Task prompt: From the entries below, return every line that includes the word "could".

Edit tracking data
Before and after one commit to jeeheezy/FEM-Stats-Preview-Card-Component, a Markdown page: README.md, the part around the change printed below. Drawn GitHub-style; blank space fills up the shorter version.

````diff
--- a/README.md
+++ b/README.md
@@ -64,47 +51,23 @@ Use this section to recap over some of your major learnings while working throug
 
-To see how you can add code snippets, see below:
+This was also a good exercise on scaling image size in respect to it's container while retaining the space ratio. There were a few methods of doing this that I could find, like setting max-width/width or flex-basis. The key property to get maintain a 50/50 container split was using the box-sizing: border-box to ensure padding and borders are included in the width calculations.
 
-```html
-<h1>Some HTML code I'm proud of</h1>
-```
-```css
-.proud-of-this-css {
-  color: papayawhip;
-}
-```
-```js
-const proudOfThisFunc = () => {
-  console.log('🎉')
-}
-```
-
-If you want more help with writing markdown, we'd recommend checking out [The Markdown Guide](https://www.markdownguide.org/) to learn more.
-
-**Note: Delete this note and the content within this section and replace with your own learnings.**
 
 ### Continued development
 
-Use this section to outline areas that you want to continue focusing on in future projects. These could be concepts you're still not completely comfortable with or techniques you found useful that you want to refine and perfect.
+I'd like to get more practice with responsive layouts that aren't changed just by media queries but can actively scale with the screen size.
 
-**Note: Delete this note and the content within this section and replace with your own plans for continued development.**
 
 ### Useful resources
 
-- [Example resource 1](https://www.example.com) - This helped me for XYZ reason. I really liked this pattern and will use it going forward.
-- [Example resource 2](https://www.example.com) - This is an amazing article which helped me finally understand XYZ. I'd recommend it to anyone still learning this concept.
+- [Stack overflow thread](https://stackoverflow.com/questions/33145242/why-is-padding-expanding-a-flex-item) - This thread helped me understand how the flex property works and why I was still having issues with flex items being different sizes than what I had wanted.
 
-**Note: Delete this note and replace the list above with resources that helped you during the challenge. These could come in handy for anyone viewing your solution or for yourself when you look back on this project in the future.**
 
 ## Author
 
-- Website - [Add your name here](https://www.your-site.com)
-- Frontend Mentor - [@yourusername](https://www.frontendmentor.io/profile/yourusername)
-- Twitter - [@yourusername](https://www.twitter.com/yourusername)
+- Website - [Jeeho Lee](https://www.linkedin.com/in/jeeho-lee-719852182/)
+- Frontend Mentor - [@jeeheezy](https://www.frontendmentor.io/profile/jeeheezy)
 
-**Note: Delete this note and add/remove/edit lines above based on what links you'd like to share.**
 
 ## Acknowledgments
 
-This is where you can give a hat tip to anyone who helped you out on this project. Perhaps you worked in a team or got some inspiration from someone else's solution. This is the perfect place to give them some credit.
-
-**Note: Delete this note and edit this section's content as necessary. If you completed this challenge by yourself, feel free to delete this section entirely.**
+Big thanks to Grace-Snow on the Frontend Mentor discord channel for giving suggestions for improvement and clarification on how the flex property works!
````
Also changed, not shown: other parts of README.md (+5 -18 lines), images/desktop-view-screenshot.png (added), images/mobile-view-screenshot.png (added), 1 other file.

Your response:
+This was also a good exercise on scaling image size in respect to it's container while retaining the space ratio. There were a few methods of doing this that I could find, like setting max-width/width or flex-basis. The key property to get maintain a 50/50 container split was using the box-sizing: border-box to ensure padding and borders are included in the width calculations.
-Use this section to outline areas that you want to continue focusing on in future projects. These could be concepts you're still not completely comfortable with or techniques you found useful that you want to refine and perfect.
-**Note: Delete this note and replace the list above with resources that helped you during the challenge. These could come in handy for anyone viewing your solution or for yourself when you look back on this project in the future.**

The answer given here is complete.